WHAT IS NEEDED :: The answer must be an exact copy of every entry.

EXERCISE MATERIAL ::
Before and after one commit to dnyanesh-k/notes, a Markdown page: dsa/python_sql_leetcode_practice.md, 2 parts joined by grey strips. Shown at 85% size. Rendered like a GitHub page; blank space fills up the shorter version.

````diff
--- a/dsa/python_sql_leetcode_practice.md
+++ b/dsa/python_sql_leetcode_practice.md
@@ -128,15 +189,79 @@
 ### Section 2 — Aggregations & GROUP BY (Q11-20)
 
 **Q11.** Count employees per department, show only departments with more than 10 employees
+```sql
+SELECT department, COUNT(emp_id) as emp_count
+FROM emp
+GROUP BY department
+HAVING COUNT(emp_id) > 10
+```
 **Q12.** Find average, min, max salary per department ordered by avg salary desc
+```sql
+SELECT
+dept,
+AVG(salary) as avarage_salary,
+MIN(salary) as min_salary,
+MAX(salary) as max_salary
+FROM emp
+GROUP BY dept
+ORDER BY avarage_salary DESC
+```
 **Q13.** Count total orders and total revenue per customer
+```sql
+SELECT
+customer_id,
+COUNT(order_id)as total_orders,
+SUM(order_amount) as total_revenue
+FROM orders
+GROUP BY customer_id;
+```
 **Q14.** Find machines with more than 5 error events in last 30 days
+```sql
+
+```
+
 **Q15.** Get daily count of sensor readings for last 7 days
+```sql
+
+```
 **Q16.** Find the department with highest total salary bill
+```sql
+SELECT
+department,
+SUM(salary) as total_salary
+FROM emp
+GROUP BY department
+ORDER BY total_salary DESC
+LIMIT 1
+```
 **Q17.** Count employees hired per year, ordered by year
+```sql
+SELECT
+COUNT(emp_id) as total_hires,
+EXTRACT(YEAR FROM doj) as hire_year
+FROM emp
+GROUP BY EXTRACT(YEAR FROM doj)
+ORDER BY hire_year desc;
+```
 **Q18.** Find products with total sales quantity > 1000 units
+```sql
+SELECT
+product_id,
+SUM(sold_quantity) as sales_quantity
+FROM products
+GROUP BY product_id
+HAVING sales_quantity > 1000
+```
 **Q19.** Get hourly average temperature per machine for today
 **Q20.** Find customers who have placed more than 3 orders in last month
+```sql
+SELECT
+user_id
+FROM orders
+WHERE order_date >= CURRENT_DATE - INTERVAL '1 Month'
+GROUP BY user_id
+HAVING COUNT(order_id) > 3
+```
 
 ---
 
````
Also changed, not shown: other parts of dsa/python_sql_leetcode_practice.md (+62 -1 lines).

SOLUTION ::
Before and after one commit to dnyanesh-k/notes, a Markdown page: dsa/python_sql_leetcode_practice.md, 2 parts joined by grey strips. Shown at 85% size. Rendered like a GitHub page; blank space fills up the shorter version.

````diff
--- a/dsa/python_sql_leetcode_practice.md
+++ b/dsa/python_sql_leetcode_practice.md
@@ -128,15 +189,79 @@
 ### Section 2 — Aggregations & GROUP BY (Q11-20)
 
 **Q11.** Count employees per department, show only departments with more than 10 employees
+```sql
+SELECT department, COUNT(emp_id) as emp_count
+FROM emp
+GROUP BY department
+HAVING COUNT(emp_id) > 10
+```
 **Q12.** Find average, min, max salary per department ordered by avg salary desc
+```sql
+SELECT
+dept,
+AVG(salary) as avarage_salary,
+MIN(salary) as min_salary,
+MAX(salary) as max_salary
+FROM emp
+GROUP BY dept
+ORDER BY avarage_salary DESC
+```
 **Q13.** Count total orders and total revenue per customer
+```sql
+SELECT
+customer_id,
+COUNT(order_id)as total_orders,
+SUM(order_amount) as total_revenue
+FROM orders
+GROUP BY customer_id;
+```
 **Q14.** Find machines with more than 5 error events in last 30 days
+```sql
+
+```
+
 **Q15.** Get daily count of sensor readings for last 7 days
+```sql
+
+```
 **Q16.** Find the department with highest total salary bill
+```sql
+SELECT
+department,
+SUM(salary) as total_salary
+FROM emp
+GROUP BY department
+ORDER BY total_salary DESC
+LIMIT 1
+```
 **Q17.** Count employees hired per year, ordered by year
+```sql
+SELECT
+COUNT(emp_id) as total_hires,
+EXTRACT(YEAR FROM doj) as hire_year
+FROM emp
+GROUP BY EXTRACT(YEAR FROM doj)
+ORDER BY hire_year desc;
+```
 **Q18.** Find products with total sales quantity > 1000 units
+```sql
+SELECT
+product_id,
+SUM(sold_quantity) as sales_quantity
+FROM products
+GROUP BY product_id
+HAVING sales_quantity > 1000
+```
 **Q19.** Get hourly average temperature per machine for today
 **Q20.** Find customers who have placed more than 3 orders in last month
+```sql
+SELECT
+user_id
+FROM orders
+WHERE order_date >= CURRENT_DATE - INTERVAL '1 Month'
+GROUP BY user_id
+HAVING COUNT(order_id) > 3
+```
 
 ---
 
````
Also changed, not shown: other parts of dsa/python_sql_leetcode_practice.md (+62 -1 lines).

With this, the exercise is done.